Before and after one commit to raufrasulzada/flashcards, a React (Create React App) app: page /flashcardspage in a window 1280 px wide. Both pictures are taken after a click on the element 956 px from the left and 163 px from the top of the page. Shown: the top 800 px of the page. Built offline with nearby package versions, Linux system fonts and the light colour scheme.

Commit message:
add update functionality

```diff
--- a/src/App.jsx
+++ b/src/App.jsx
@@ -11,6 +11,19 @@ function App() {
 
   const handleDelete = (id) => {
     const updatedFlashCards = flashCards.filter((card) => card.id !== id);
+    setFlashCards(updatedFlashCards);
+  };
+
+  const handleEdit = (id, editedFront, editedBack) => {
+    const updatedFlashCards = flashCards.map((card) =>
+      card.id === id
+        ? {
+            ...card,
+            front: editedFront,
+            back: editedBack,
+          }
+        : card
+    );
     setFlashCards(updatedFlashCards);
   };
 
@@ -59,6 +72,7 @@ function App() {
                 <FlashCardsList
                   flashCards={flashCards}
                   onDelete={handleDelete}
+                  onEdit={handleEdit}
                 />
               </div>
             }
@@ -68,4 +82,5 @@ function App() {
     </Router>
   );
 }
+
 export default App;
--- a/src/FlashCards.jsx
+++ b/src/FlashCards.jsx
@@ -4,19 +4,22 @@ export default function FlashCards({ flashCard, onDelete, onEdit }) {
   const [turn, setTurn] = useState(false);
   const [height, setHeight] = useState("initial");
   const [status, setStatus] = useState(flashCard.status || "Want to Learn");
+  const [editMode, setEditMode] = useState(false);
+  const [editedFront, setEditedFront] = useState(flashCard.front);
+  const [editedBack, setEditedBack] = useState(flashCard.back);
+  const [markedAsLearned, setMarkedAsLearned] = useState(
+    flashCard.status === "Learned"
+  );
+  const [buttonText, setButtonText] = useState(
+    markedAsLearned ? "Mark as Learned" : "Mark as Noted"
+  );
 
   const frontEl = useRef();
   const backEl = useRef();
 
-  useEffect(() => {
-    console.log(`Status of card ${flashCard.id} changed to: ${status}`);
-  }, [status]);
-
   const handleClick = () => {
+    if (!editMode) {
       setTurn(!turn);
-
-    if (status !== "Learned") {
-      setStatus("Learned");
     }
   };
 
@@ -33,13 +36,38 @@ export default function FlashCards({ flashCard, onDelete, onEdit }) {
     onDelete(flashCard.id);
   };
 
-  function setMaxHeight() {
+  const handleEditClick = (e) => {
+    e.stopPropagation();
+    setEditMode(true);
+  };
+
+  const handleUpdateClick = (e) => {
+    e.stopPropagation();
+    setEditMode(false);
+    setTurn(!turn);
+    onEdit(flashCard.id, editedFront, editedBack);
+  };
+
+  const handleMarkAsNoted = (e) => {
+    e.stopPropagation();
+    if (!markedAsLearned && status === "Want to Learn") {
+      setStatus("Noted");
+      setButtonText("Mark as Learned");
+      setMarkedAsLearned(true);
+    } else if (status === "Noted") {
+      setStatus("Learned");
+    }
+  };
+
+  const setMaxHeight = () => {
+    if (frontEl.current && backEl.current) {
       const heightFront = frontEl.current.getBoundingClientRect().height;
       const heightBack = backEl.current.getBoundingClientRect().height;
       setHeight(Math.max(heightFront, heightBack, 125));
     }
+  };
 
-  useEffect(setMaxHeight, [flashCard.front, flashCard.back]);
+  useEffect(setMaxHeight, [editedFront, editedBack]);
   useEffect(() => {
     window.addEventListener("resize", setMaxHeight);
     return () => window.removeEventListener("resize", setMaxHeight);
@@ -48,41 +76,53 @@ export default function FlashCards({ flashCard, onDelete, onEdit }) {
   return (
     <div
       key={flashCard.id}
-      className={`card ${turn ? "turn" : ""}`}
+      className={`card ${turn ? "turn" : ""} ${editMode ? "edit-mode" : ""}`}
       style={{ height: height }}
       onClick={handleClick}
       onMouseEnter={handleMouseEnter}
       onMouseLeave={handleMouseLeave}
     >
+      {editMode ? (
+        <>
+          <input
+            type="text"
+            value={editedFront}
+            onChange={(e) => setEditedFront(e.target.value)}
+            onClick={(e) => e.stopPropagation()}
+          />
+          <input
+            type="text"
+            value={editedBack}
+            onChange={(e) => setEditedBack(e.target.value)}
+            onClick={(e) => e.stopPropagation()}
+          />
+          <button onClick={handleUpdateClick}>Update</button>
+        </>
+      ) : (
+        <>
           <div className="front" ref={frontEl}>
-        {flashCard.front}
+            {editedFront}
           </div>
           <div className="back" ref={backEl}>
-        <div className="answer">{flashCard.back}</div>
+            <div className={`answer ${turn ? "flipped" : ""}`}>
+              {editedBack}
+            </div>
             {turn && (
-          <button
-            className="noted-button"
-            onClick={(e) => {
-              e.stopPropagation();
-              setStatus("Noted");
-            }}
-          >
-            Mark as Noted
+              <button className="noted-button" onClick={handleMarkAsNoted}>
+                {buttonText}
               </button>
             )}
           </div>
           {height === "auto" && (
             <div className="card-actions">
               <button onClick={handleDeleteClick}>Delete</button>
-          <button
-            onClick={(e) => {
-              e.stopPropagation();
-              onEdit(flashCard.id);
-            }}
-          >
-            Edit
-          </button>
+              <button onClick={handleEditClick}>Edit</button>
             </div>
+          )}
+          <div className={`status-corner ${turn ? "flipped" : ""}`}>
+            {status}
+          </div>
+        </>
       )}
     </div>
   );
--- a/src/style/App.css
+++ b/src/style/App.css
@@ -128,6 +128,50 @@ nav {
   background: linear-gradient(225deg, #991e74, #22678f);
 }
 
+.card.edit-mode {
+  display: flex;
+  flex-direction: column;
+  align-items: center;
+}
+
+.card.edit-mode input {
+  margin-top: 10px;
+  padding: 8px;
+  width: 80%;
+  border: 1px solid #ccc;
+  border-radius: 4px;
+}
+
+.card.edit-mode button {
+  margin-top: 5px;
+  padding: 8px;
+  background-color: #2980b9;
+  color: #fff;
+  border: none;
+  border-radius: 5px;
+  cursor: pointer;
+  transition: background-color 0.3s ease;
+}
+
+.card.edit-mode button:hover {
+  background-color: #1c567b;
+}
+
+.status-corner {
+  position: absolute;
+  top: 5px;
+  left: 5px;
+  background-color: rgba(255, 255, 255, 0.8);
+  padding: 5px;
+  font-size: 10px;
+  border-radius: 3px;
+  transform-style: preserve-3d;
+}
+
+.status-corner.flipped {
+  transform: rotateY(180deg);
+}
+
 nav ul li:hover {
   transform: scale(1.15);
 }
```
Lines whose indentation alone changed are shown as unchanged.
──────────────────────────────
◆ **Exercise description**
Would you copy out each line of the records above where the word "value" occurs?

◆ **Output of the exercise**
+            value={editedFront}
+            onChange={(e) => setEditedFront(e.target.value)}
+            value={editedBack}
+            onChange={(e) => setEditedBack(e.target.value)}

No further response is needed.